Longer maternity leave in the UK would stop women getting to the top, warns LSE expert

Harriet Harman's plans to extend maternity leave would create a backlash against young women, making it harder for them to reach the top, an LSE sociologist has warned.

The equalities bill, introduced by Ms Harman, Minister for Women, which is making its way through Parliament, aims to protect women in the workplace. It emulates Sweden, where maternity leave has been extended to three years and fathers are forced to take paternity leave.

But in an article for Prospect magazine, published today (19 Nov), Dr Catherine Hakim argues the move would backfire, prompting employers to avoid hiring or promoting younger women.

In The Mother of all Paradoxes, she writes: 'Harman's moves to break the glass ceiling may actually strengthen it.

'The strongest evidence of this problem comes from Sweden—often cited by advocates as offering the ideal system, with long parental leave, the right to work part-time, time off for sick children and so forth. Several studies by Swedish economists have shown that family-friendly employment policies have been the cause of the glass ceiling for women, not the solution to it.'

Employers can suffer when staff take maternity leave, and this would worsen under Harman's proposals, Dr Hakim argues. She says bosses can find it difficult and costly to replace women in senior and managerial roles.

'The current rules are certainly inflexible; they do not make allowance for employers' business needs, nor do they recognise that certain jobs can never truly be made family-friendly,' Dr Hakim writes.

She adds that some private sector employers, especially in the City, regard it as being cheaper in time and money to dismiss a pregnant woman and pay compensation, so that a permanent full-time replacement can be appointed immediately.
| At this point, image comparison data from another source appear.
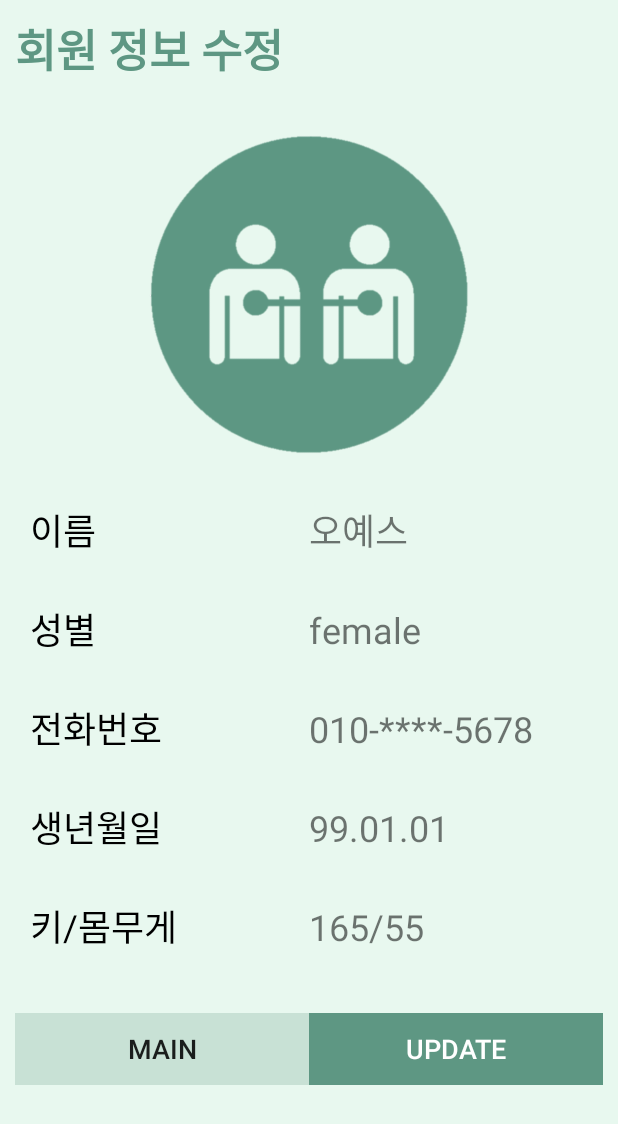
After one commit to heidi618/ohyes_android, an Android app: the UpdateActivity screen opened directly, with no data from a screen before it, on a phone screen of 412 x 824 dp. The commit adds this screen. Shown: the top 1124 px of the screen. Run offline under Robolectric (Android 15) with nearby library versions, the phone set to English and light mode, and no system bars.

Commit message:
회원정보 수정 프레그먼트 추가함

```diff
--- a/app/src/main/java/com/example/mywifi_demo/Activity/DemoMain.java
+++ /dev/null
@@ -1,6 +0,0 @@
-package com.example.mywifi_demo.Activity;
-
-import androidx.appcompat.app.AppCompatActivity;
-
-public class DemoMain extends AppCompatActivity {
-}
--- /dev/null
+++ b/app/src/main/java/com/example/mywifi_demo/Activity/UpdateActivity.java
@@ -0,0 +1,28 @@
+package com.example.mywifi_demo.Activity;
+
+import androidx.appcompat.app.AppCompatActivity;
+
+import android.content.Intent;
+import android.os.Bundle;
+import android.view.View;
+import android.widget.Button;
+
+import com.example.mywifi_demo.R;
+
+public class UpdateActivity extends AppCompatActivity {
+
+    @Override
+    protected void onCreate(Bundle savedInstanceState) {
+        super.onCreate(savedInstanceState);
+        setContentView(R.layout.activity_update);
+
+        Button btn_main = (Button) findViewById(R.id.btn_main);
+        btn_main.setOnClickListener(new View.OnClickListener() {
+            @Override
+            public void onClick(View view) {
+                Intent intent = new Intent(UpdateActivity.this, MainActivity.class);
+                startActivity(intent);
+            }
+        });
+    }
+}
--- /dev/null
+++ b/app/src/main/res/layout/activity_update.xml
@@ -0,0 +1,203 @@
+<?xml version="1.0" encoding="utf-8"?>
+<LinearLayout xmlns:android="http://schemas.android.com/apk/res/android"
+    xmlns:app="http://schemas.android.com/apk/res-auto"
+    xmlns:tools="http://schemas.android.com/tools"
+    android:layout_width="match_parent"
+    android:layout_height="match_parent"
+    android:background="#6BCDF3DE"
+
+    android:orientation="vertical"
+    tools:context=".Activity.UpdateActivity">
+
+    <TextView
+        android:id="@+id/textView11"
+        android:layout_width="match_parent"
+        android:layout_height="wrap_content"
+        android:layout_marginLeft="10dp"
+        android:layout_marginTop="10dp"
+        android:text="회원 정보 수정"
+        android:textColor="@color/dark"
+        android:textSize="30sp"
+        android:textStyle="bold" />
+
+    <LinearLayout
+        android:layout_width="match_parent"
+        android:layout_height="wrap_content"
+        android:gravity="center"
+        android:orientation="vertical"
+        android:layout_marginTop="30dp">
+
+        <ImageView
+            android:id="@+id/imageView3"
+            android:layout_width="220dp"
+            android:layout_height="220dp"
+            app:srcCompat="@drawable/twinicon" />
+
+        <LinearLayout
+            android:layout_width="match_parent"
+            android:layout_height="wrap_content"
+            android:layout_marginLeft="10dp"
+            android:layout_marginTop="30dp"
+            android:layout_marginRight="10dp"
+            android:orientation="vertical">
+
+            <LinearLayout
+                android:layout_width="match_parent"
+                android:layout_height="wrap_content"
+                android:orientation="horizontal"
+                android:weightSum="2">
+
+
+                <TextView
+                    android:id="@+id/textView3"
+                    android:layout_width="match_parent"
+                    android:layout_height="wrap_content"
+                    android:layout_marginLeft="10dp"
+                    android:layout_weight="1"
+                    android:text="이름"
+                    android:textColor="#000000"
+                    android:textSize="24sp" />
+
+                <TextView
+                    android:id="@+id/textView4"
+                    android:layout_width="match_parent"
+                    android:layout_height="wrap_content"
+                    android:layout_weight="1"
+                    android:text="오예스"
+                    android:textSize="24sp" />
+            </LinearLayout>
+
+            <LinearLayout
+                android:layout_width="match_parent"
+                android:layout_height="wrap_content"
+                android:layout_marginTop="30dp"
+                android:orientation="horizontal"
+                android:weightSum="2">
+
+                <TextView
+                    android:id="@+id/textView5"
+                    android:layout_width="match_parent"
+                    android:layout_height="wrap_content"
+                    android:layout_marginLeft="10dp"
+                    android:layout_weight="1"
+                    android:text="성별"
+                    android:textColor="#000000"
+                    android:textSize="24sp" />
+
+                <TextView
+                    android:id="@+id/textView6"
+                    android:layout_width="match_parent"
+                    android:layout_height="wrap_content"
+                    android:layout_weight="1"
+                    android:text="female"
+                    android:textSize="24sp" />
+            </LinearLayout>
+
+            <LinearLayout
+                android:layout_width="match_parent"
+                android:layout_height="wrap_content"
+                android:layout_marginTop="30dp"
+                android:orientation="horizontal"
+                android:weightSum="2">
+
+                <TextView
+                    android:id="@+id/textView12"
+                    android:layout_width="match_parent"
+                    android:layout_height="wrap_content"
+                    android:layout_marginLeft="10dp"
+                    android:layout_weight="1"
+                    android:text="전화번호"
+                    android:textColor="#000000"
+                    android:textSize="24sp" />
+
+                <TextView
+                    android:id="@+id/textView13"
+                    android:layout_width="match_parent"
+                    android:layout_height="wrap_content"
+                    android:layout_weight="1"
+                    android:text="010-****-5678"
+                    android:textSize="24sp" />
+            </LinearLayout>
+
+            <LinearLayout
+                android:layout_width="match_parent"
+                android:layout_height="wrap_content"
+                android:layout_marginTop="30dp"
+                android:orientation="horizontal"
+                android:weightSum="2">
+
+                <TextView
+                    android:id="@+id/textView7"
+                    android:layout_width="match_parent"
+                    android:layout_height="wrap_content"
+                    android:layout_marginLeft="10dp"
+                    android:layout_weight="1"
+                    android:text="생년월일"
+                    android:textColor="#000000"
+                    android:textSize="24sp" />
+
+                <TextView
+                    android:id="@+id/textView8"
+                    android:layout_width="match_parent"
+                    android:layout_height="wrap_content"
+                    android:layout_weight="1"
+                    android:text="99.01.01"
+                    android:textSize="24sp" />
+            </LinearLayout>
+
+            <LinearLayout
+                android:layout_width="match_parent"
+                android:layout_height="match_parent"
+                android:layout_marginTop="30dp"
+                android:orientation="horizontal"
+                android:weightSum="2">
+
+                <TextView
+                    android:id="@+id/textView9"
+                    android:layout_width="match_parent"
+                    android:layout_height="wrap_content"
+                    android:layout_marginLeft="10dp"
+                    android:layout_weight="1"
+                    android:text="키/몸무게"
+                    android:textColor="#000000"
+                    android:textSize="24sp" />
+
+                <TextView
+                    android:id="@+id/textView10"
+                    android:layout_width="match_parent"
+                    android:layout_height="wrap_content"
+                    android:layout_weight="1"
+                    android:text="165/55"
+                    android:textSize="24sp" />
+            </LinearLayout>
+            <LinearLayout
+                android:layout_width="match_parent"
+                android:layout_height="wrap_content"
+                android:layout_marginTop="40dp"
+                android:orientation="horizontal">
+
+                <Button
+                    android:id="@+id/btn_main"
+                    android:layout_width="match_parent"
+                    android:layout_height="wrap_content"
+                    android:layout_weight="1"
+                    android:background="@color/color_default"
+                    android:text="MAIN"
+                    android:textSize="18sp" />
+
+                <Button
+                    android:id="@+id/btn_update"
+                    android:layout_width="match_parent"
+                    android:layout_height="wrap_content"
+                    android:layout_weight="1"
+                    android:background="@color/dark"
+                    android:text="UPDATE"
+                    android:textColor="#FFFFFF"
+                    android:textSize="18sp" />
+
+            </LinearLayout>
+        </LinearLayout>
+    </LinearLayout>
+
+
+</LinearLayout>
```
Also changed, not shown: app/src/main/AndroidManifest.xml (+11 -9 lines), app/src/main/java/com/example/mywifi_demo/Activity/ListActivity.java (deleted, +0 -29 lines), app/src/main/java/com/example/mywifi_demo/Activity/MainActivity.java (+8 -0 lines), app/src/main/res/layout/activity_join.xml (+12 -6 lines), app/src/main/res/layout/activity_list.xml (deleted, +0 -143 lines), app/src/main/res/layout/main_demo.xml (deleted, +0 -18 lines).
In an article in the Fall 2009 issue of The Independent Review, 'Swedish economist Magnus Henrekson confirms that women are much more likely to reach top executive positions in Anglo-Saxon countries—and especially the US, which has only 12 weeks' unpaid maternity leave - than in Scandinavia,' she says.
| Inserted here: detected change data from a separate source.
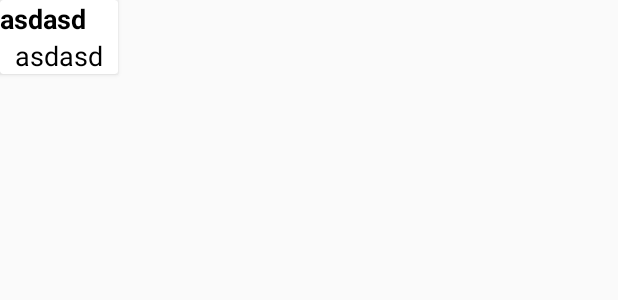
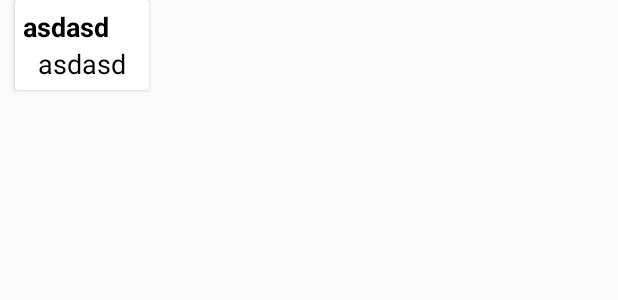
Before and after one commit to bloderxd/socket-chat-android, an Android app: the layout layout_message.xml on its own in the app's theme, with its tools: preview values and no code run, on a phone screen of 412 x 824 dp. Shown: the top 300 px of the screen. Run offline under Robolectric (Android 15) with nearby library versions, the phone set to English and light mode, and no system bars.

Commit message:
Some layout message's resizes changed

```diff
--- a/app/src/main/res/layout/layout_message.xml
+++ b/app/src/main/res/layout/layout_message.xml
@@ -7,12 +7,13 @@
             android:layout_width="wrap_content"
             android:layout_height="wrap_content"
             android:layout_marginBottom="20dp"
-            android:padding="15dp">
+            android:layout_marginLeft="10dp">
 
             <LinearLayout
                 android:layout_width="match_parent"
                 android:layout_height="wrap_content"
-                android:orientation="vertical">
+                android:orientation="vertical"
+                android:padding="5dp">
 
             <TextView
                 android:id="@+id/username_content"
```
If you use any of this material please credit Prospect magazine and provide a link in any online content.


 19 November 2009